Sonny Fulks
Sonny Fulks
Managing Editor

Sonny Fulks is a graduate of Ohio State University where he pitched four varsity seasons for the Buckeyes from 1971 through 1974. He furthered his baseball experience as a minor league umpire for seven seasons, working for the Florida State League (A), the Southern League (AA), and the American Association (AAA). He has written for numerous websites, and for the past fourteen years has served as columnist and photo editor for The Gettysburg Magazine, published by the University of Nebraska Press, in Lincoln Nebraska. His interests include history, support for amateur baseball, the outdoors, and he has a music degree from Ohio State University.


I didn’t know Judge Scott Bowling very long, but he made a tremendous, and powerful,  first impression.
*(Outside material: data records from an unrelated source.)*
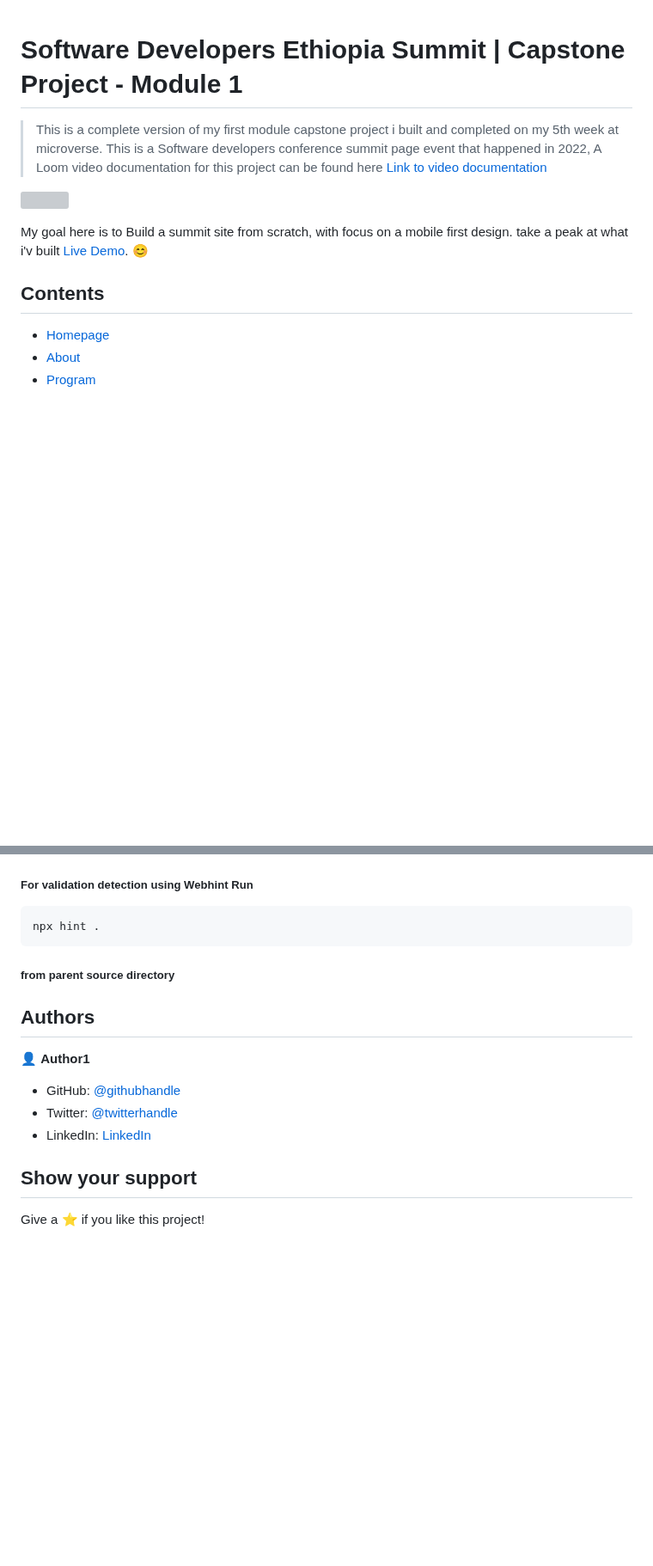
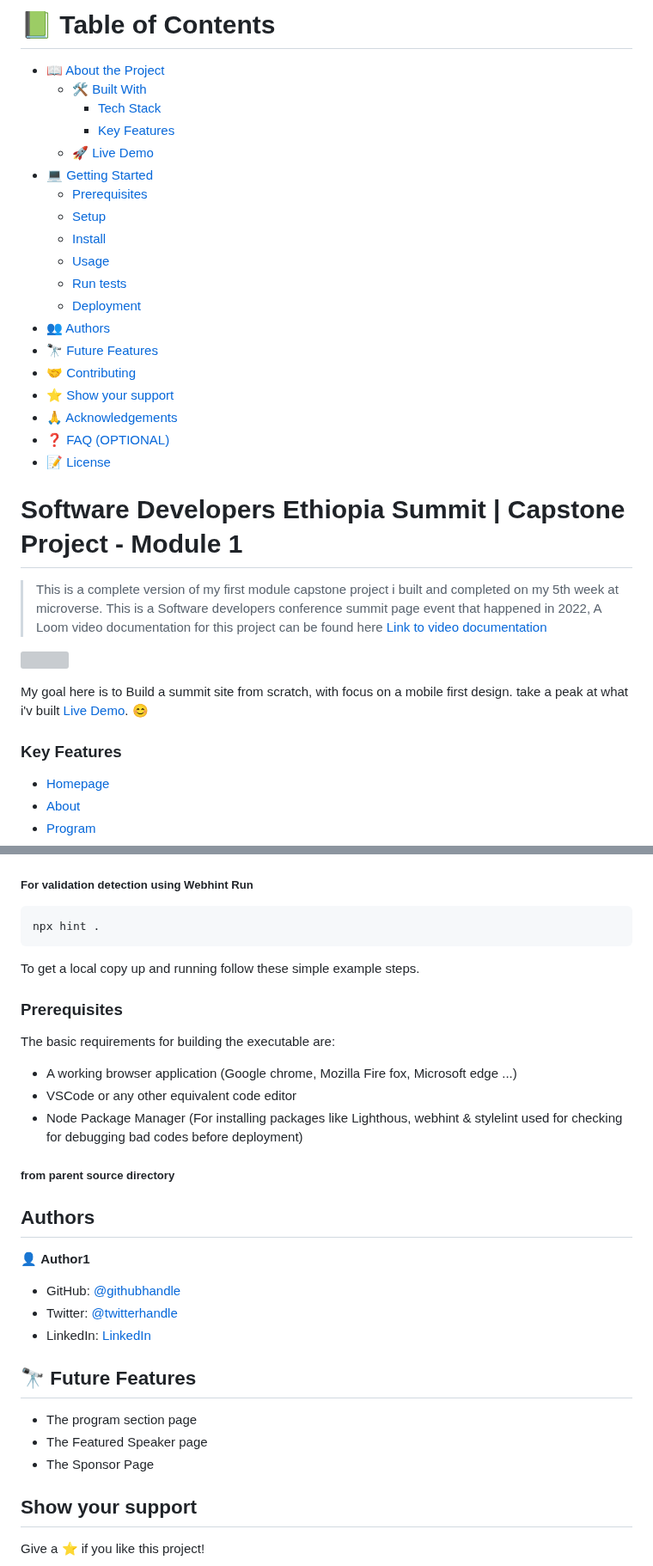
Before and after one commit to Abenezer-Tilahun/Creative-Hub-Conference-page, a Markdown page: README.md, 2 parts joined by grey strips. Shown at 86% size. Rendered like a GitHub page; blank space fills up the shorter version; grey boxes are pictures that could not be loaded.

````diff
--- a/README.md
+++ b/README.md
@@ -1,3 +1,28 @@
+<!-- TABLE OF CONTENTS -->
+
+# 📗 Table of Contents
+
+- [📖 About the Project](#about-project)
+  - [🛠 Built With](#built-with)
+    - [Tech Stack](#tech-stack)
+    - [Key Features](#key-features)
+  - [🚀 Live Demo](#live-demo)
+- [💻 Getting Started](#getting-started)
+  - [Prerequisites](#prerequisites)
+  - [Setup](#setup)
+  - [Install](#install)
+  - [Usage](#usage)
+  - [Run tests](#run-tests)
+  - [Deployment](#deployment)
+- [👥 Authors](#authors)
+- [🔭 Future Features](#future-features)
+- [🤝 Contributing](#contributing)
+- [⭐️ Show your support](#support)
+- [🙏 Acknowledgements](#acknowledgements)
+- [❓ FAQ (OPTIONAL)](#faq)
+- [📝 License](#license)
+
+
 # Software Developers Ethiopia Summit | Capstone Project - Module 1
 
 > This is a complete version of my first module capstone project i built and completed on my 5th week at microverse. This is a Software developers conference summit page event that happened in 2022, A Loom video documentation for this project can be found here [Link to video documentation](https://www.loom.com/share/939894ce7136466cb4c183a865442740)
@@ -8,7 +33,8 @@
 
 My goal here is to Build a summit site from scratch, with focus on a mobile first design. take a peak at what i'v built [Live Demo]( https://abenezer-tilahun.github.io/Creative-Hub-Conference-page/). 😊
 
-## Contents
+
+### Key Features <a name="key-features"></a>
 
 * [Homepage](#homepage)
 * [About](#About)
@@ -79,6 +102,15 @@ npm install --save-dev hint@6.x
 ```
 npx hint .
 ```
+
+To get a local copy up and running follow these simple example steps.
+
+### Prerequisites
+The basic requirements for building the executable are:
+* A working browser application (Google chrome, Mozilla Fire fox, Microsoft edge ...)
+* VSCode or any other equivalent code editor
+* Node Package Manager (For installing packages like Lighthous, webhint & stylelint used for checking for debugging bad codes before deployment)
+
 ##### from parent source directory
 
 ## Authors
@@ -88,6 +120,11 @@ npx hint .
 - GitHub: [@githubhandle](https://github.com/Abenezer-Tilahun)
 - Twitter: [@twitterhandle](https://twitter.com/AbenezerTilah11)
 - LinkedIn: [LinkedIn](linkedin.com/in/abenezer-tilahun-4b4b43137)
+
+## 🔭 Future Features <a name="future-features"></a>
+- The program section page
+- The Featured Speaker page
+- The Sponsor Page
 
 ## Show your support
 
````
Also changed, not shown: other parts of README.md (+3 -6 lines).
What was it Joni Mitchell sang…you don’t know what you have ‘til it’s gone?

(Ed. Note:  This tribute to Ironton native Scott Bowling was originally posted one year ago today, marking the passing of a truly unique friend to his community, ironically sitting as the county’s common pleas judge.  Scott’s story is so heart rending, and yet so inspirational, it deserves your attention as an encore reminder to anyone who gets up on the wrong side of the bed…and believes he’s having a bad day.)

This is to the Scott Bowling family, wife Donna, sons Brandon and Jordan, his friends, and the numerable readers of Press Pros online in Lawrence, Gallia, and Scioto counties.
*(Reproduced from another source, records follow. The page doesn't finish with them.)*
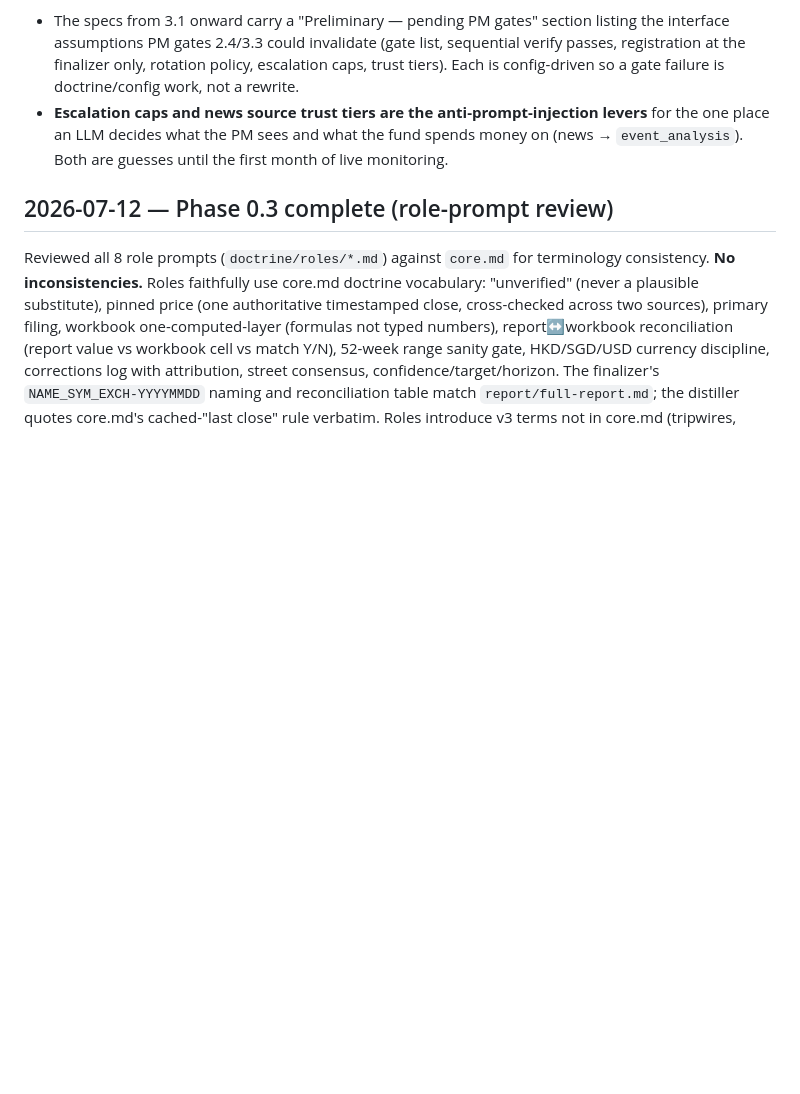
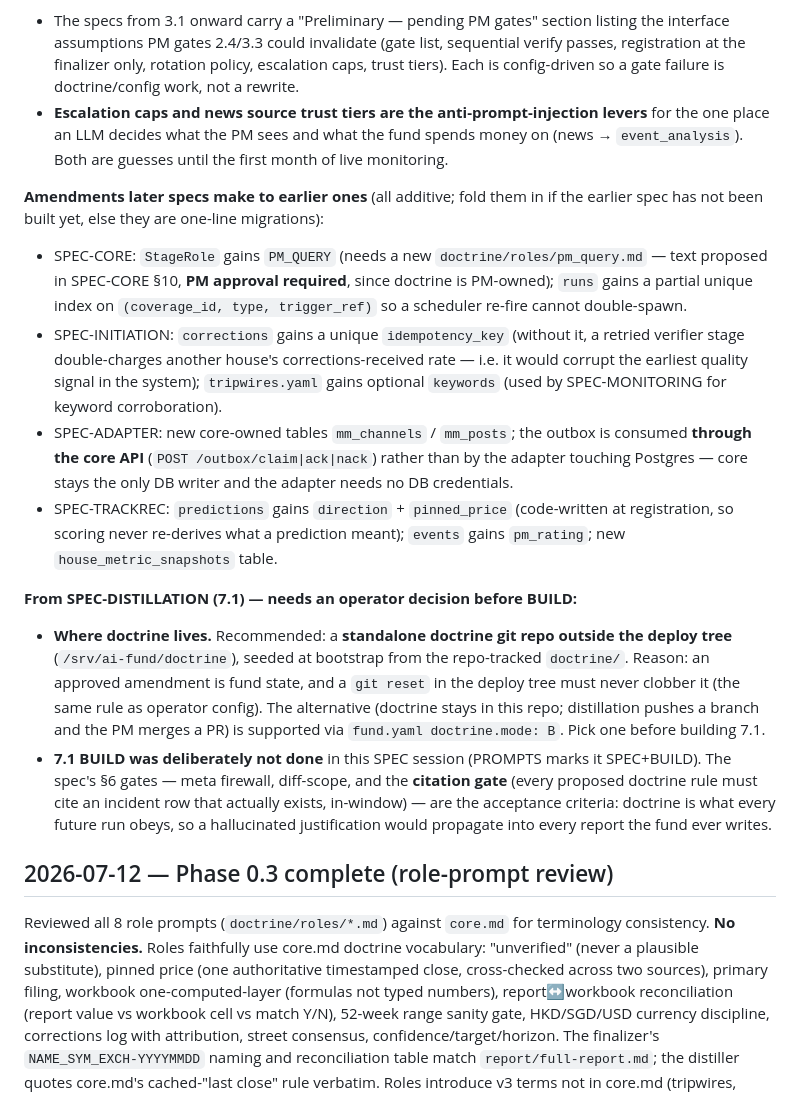
Before and after one commit to alvinjiang/ai-fund3, a Markdown page: NOTES.md, the part around the change. Drawn GitHub-style; blank space fills up the shorter version.

Commit message:
SPEC 7.1: doctrine distillation (Claude meta)

```diff
--- a/NOTES.md
+++ b/NOTES.md
@@ -148,6 +148,38 @@ produced `specs/SPEC-*.md`; no code written.)
   the one place an LLM decides what the PM sees and what the fund spends money on (news →
   `event_analysis`). Both are guesses until the first month of live monitoring.
 
+**Amendments later specs make to earlier ones** (all additive; fold them in if the earlier
+spec has not been built yet, else they are one-line migrations):
+
+- SPEC-CORE: `StageRole` gains `PM_QUERY` (needs a new `doctrine/roles/pm_query.md` — text
+  proposed in SPEC-CORE §10, **PM approval required**, since doctrine is PM-owned); `runs`
+  gains a partial unique index on `(coverage_id, type, trigger_ref)` so a scheduler re-fire
+  cannot double-spawn.
+- SPEC-INITIATION: `corrections` gains a unique `idempotency_key` (without it, a retried
+  verifier stage double-charges another house's corrections-received rate — i.e. it would
+  corrupt the earliest quality signal in the system); `tripwires.yaml` gains optional
+  `keywords` (used by SPEC-MONITORING for keyword corroboration).
+- SPEC-ADAPTER: new core-owned tables `mm_channels` / `mm_posts`; the outbox is consumed
+  **through the core API** (`POST /outbox/claim|ack|nack`) rather than by the adapter
+  touching Postgres — core stays the only DB writer and the adapter needs no DB credentials.
+- SPEC-TRACKREC: `predictions` gains `direction` + `pinned_price` (code-written at
+  registration, so scoring never re-derives what a prediction meant); `events` gains
+  `pm_rating`; new `house_metric_snapshots` table.
+
+**From SPEC-DISTILLATION (7.1) — needs an operator decision before BUILD:**
+
+- **Where doctrine lives.** Recommended: a **standalone doctrine git repo outside the deploy
+  tree** (`/srv/ai-fund/doctrine`), seeded at bootstrap from the repo-tracked `doctrine/`.
+  Reason: an approved amendment is fund state, and a `git reset` in the deploy tree must
+  never clobber it (the same rule as operator config). The alternative (doctrine stays in
+  this repo; distillation pushes a branch and the PM merges a PR) is supported via
+  `fund.yaml doctrine.mode: B`. Pick one before building 7.1.
+- **7.1 BUILD was deliberately not done** in this SPEC session (PROMPTS marks it SPEC+BUILD).
+  The spec's §6 gates — meta firewall, diff-scope, and the **citation gate** (every proposed
+  doctrine rule must cite an incident row that actually exists, in-window) — are the
+  acceptance criteria: doctrine is what every future run obeys, so a hallucinated
+  justification would propagate into every report the fund ever writes.
+
 ## 2026-07-12 — Phase 0.3 complete (role-prompt review)
 
 Reviewed all 8 role prompts (`doctrine/roles/*.md`) against `core.md` for terminology
```
Also changed, not shown: specs/SPEC-DISTILLATION.md (added, +347 -0 lines).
Readers in our majority market won’t recognize his name, or his reputation, but his story is nonetheless worth your time and your thoughts.

Scott Bowling passed away Sunday evening at age 50 – common pleas judge in Lawrence County, Ohio, husband, father, and friend to more than one could list. His life story is too short, a head shaker. The man who originally coined the phrase…”the good die young?”  He must have known someone just like Scott.
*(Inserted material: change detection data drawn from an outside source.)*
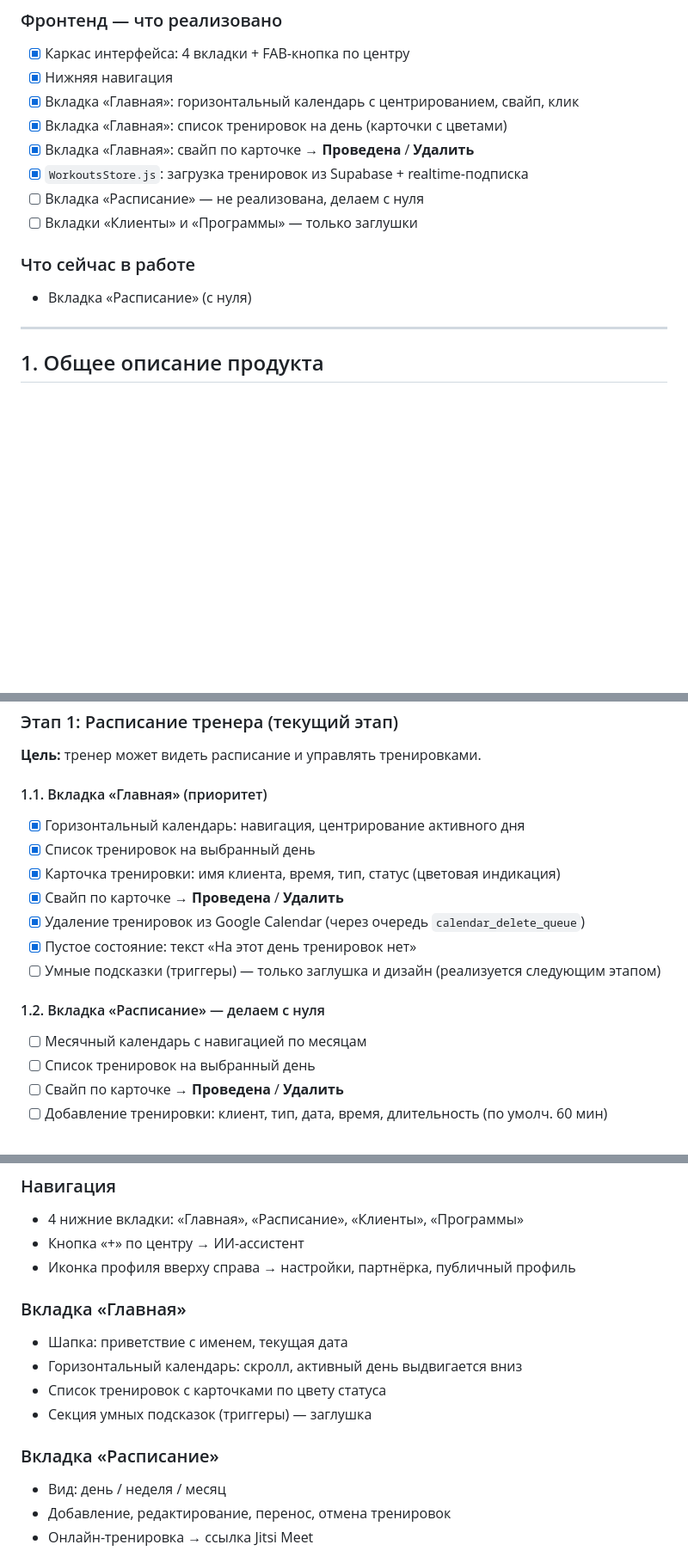
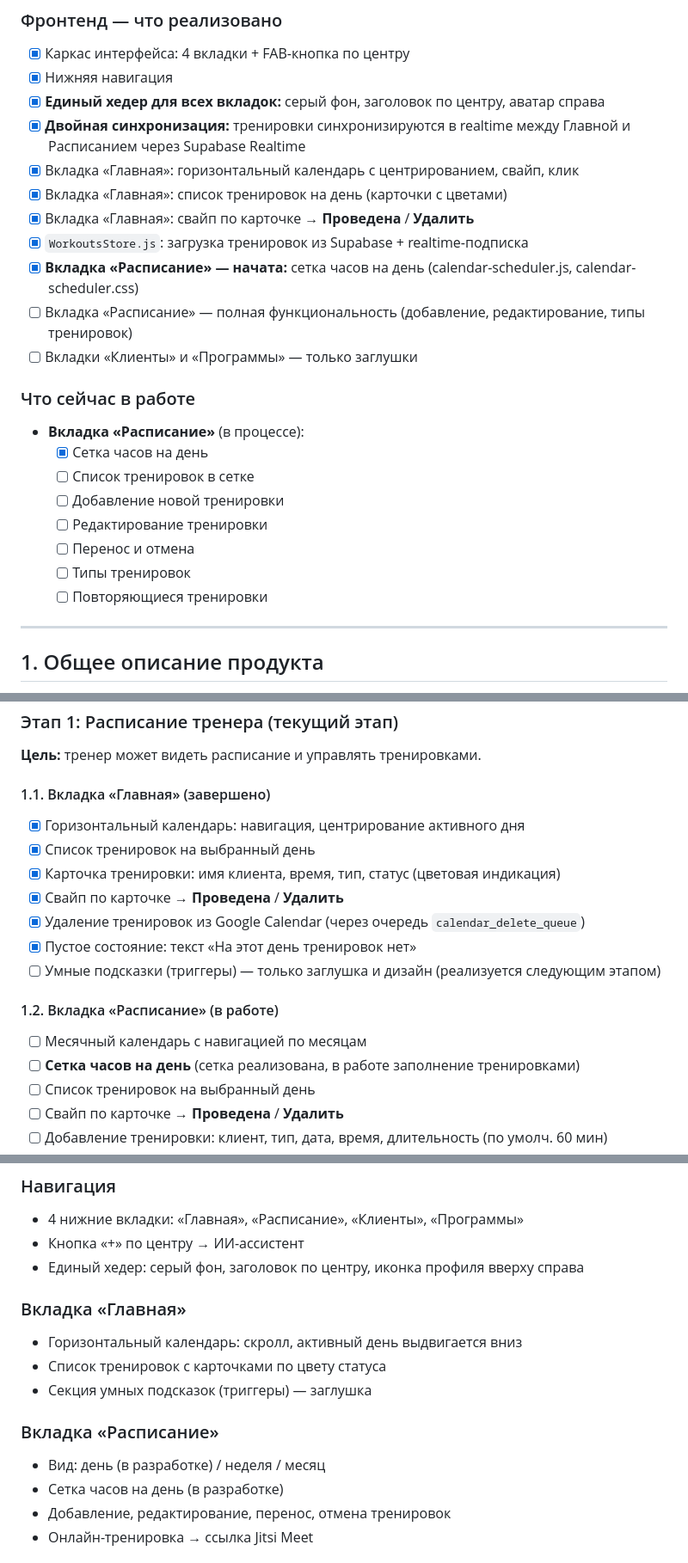
Before and after one commit to babichvl/be, a Markdown page: SPEC.md, 3 parts joined by grey strips. Shown at 86% size. Drawn GitHub-style; blank space fills up the shorter version.

```diff
--- a/SPEC.md
+++ b/SPEC.md
@@ -78,15 +78,25 @@
 ### Фронтенд — что реализовано
 - [x] Каркас интерфейса: 4 вкладки + FAB-кнопка по центру
 - [x] Нижняя навигация
+- [x] **Единый хедер для всех вкладок:** серый фон, заголовок по центру, аватар справа
+- [x] **Двойная синхронизация:** тренировки синхронизируются в realtime между Главной и Расписанием через Supabase Realtime
 - [x] Вкладка «Главная»: горизонтальный календарь с центрированием, свайп, клик
 - [x] Вкладка «Главная»: список тренировок на день (карточки с цветами)
 - [x] Вкладка «Главная»: свайп по карточке → **Проведена** / **Удалить**
 - [x] `WorkoutsStore.js`: загрузка тренировок из Supabase + realtime-подписка
-- [ ] Вкладка «Расписание» — не реализована, делаем с нуля
+- [x] **Вкладка «Расписание» — начата:** сетка часов на день (calendar-scheduler.js, calendar-scheduler.css)
+- [ ] Вкладка «Расписание» — полная функциональность (добавление, редактирование, типы тренировок)
 - [ ] Вкладки «Клиенты» и «Программы» — только заглушки
 
 ### Что сейчас в работе
-- Вкладка «Расписание» (с нуля)
+- **Вкладка «Расписание»** (в процессе):
+  - [x] Сетка часов на день
+  - [ ] Список тренировок в сетке
+  - [ ] Добавление новой тренировки
+  - [ ] Редактирование тренировки
+  - [ ] Перенос и отмена
+  - [ ] Типы тренировок
+  - [ ] Повторяющиеся тренировки
 
 ---
 
@@ -144,7 +154,7 @@
 ### Этап 1: Расписание тренера (текущий этап)
 **Цель:** тренер может видеть расписание и управлять тренировками.
 
-#### 1.1. Вкладка «Главная» (приоритет)
+#### 1.1. Вкладка «Главная» (завершено)
 - [x] Горизонтальный календарь: навигация, центрирование активного дня
 - [x] Список тренировок на выбранный день
 - [x] Карточка тренировки: имя клиента, время, тип, статус (цветовая индикация)
@@ -153,8 +163,9 @@
 - [x] Пустое состояние: текст «На этот день тренировок нет»
 - [ ] Умные подсказки (триггеры) — только заглушка и дизайн (реализуется следующим этапом)
 
-#### 1.2. Вкладка «Расписание» — делаем с нуля
+#### 1.2. Вкладка «Расписание» (в работе)
 - [ ] Месячный календарь с навигацией по месяцам
+- [ ] **Сетка часов на день** (сетка реализована, в работе заполнение тренировками)
 - [ ] Список тренировок на выбранный день
 - [ ] Свайп по карточке → **Проведена** / **Удалить**
 - [ ] Добавление тренировки: клиент, тип, дата, время, длительность (по умолч. 60 мин)
@@ -283,16 +294,16 @@
 ### Навигация
 - 4 нижние вкладки: «Главная», «Расписание», «Клиенты», «Программы»
 - Кнопка «+» по центру → ИИ-ассистент
-- Иконка профиля вверху справа → настройки, партнёрка, публичный профиль
+- Единый хедер: серый фон, заголовок по центру, иконка профиля вверху справа
 
 ### Вкладка «Главная»
-- Шапка: приветствие с именем, текущая дата
 - Горизонтальный календарь: скролл, активный день выдвигается вниз
 - Список тренировок с карточками по цвету статуса
 - Секция умных подсказок (триггеры) — заглушка
 
 ### Вкладка «Расписание»
-- Вид: день / неделя / месяц
+- Вид: день (в разработке) / неделя / месяц
+- Сетка часов на день (в разработке)
 - Добавление, редактирование, перенос, отмена тренировок
 - Онлайн-тренировка → ссылка Jitsi Meet
 
```
Also changed, not shown: other parts of SPEC.md (+1 -1 lines).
Bowling died after a four-year battle with Amyotrophic Lateral Sclerosis, the insidious degenerative disease that attacks the brain and spinal cord. Commonly known as Lou Gehrig’s disease, the Greek interpretation of the disease is this: “A” means no. “Myo” refers to muscle. And “Trophic” refers to nourishment. People who die from Amyotrophic Lateral Sclerosis succumb to a lack of muscle nourishment. My own dad fought with a form of it, and lost, five years ago.

I met him through my cousin Paul, who proudly introduced us, calling Scott his best friend from their days in high school. They’ve stayed close ever since, even though Paul has lived in Dallas, Texas for the past quarter century and Scott lived outside of Ironton, in Willow Wood, Ohio.

He wasn’t the normal politician, or person of elected office. His humor was genuine, his greeting beyond categorizing you as Democrat or Republican. He was what he was and he allowed others the same privilege.

I asked him once, jokingly, if he was the county’s “hangin’ judge”.

“If I was I wouldn’t have any friends,” he joked backed. “Besides, who am I to judge to that extent?”

Bowling_inset0802He loved people. That’s right, the common pleas judge in Lawrence County loved people…and they loved him back. He enjoyed serving others, and did it without thought of its consequence to politics. He volunteered his time, his influence, and his reputation for character to every event he graced.

He enjoyed his family, his farm, the outdoors, and in the fall you found him in the deer woods and in the hills along Symmes Creek with his sons, outside Ironton.

He was committed to his church, and to the Gospel. That carried him through his four-year fight with a disease he knew he could not win, only endure. He shared his faith, and his testimony often reminded me of the story of Confederate General William Dorsey Pender, who was severely wounded on the battlefield at Gettysburg during the Civil War.

Terribly mutilated by artillery shrapnel, a staff member asked Pender if he was afraid, or concerned about dying and leaving his wife and young family.

“I am not afraid to die,” Pender confessed. “I can confidently resign my soul to God, trusting in the atonement of our Lord Jesus Christ. My only regret is to leave my wife and our children.”

Such was the witness of Scott Bowling to anyone who expressed regret over his illness – his fate in life.

“If it wasn’t this I guess it would be something else, maybe something worse,” he told me a year ago while we visited at the Lawrence County fair. “Every day is pretty good, though, if you can believe that; because you know you have to make the most of each one left.” His smile put everyone at ease, as if to say…things were bound to turn out fine.

I saw him three weeks ago, confined to his wheelchair. Nonetheless, he insisted on visiting my family reunion and sharing a positive witness in his darkest hour. He did it, though weak as a cat, with a smile.

Someone once told me that sometimes the best friend you have is the one you might not even know – the person you wouldn’t expect, that person who owes you nothing, and asks for nothing in return. A person who loves, and helps, without expectation. I’ve honestly met very few people like that in my 64 years.

And none, absolutely none, better than Scott Bowling.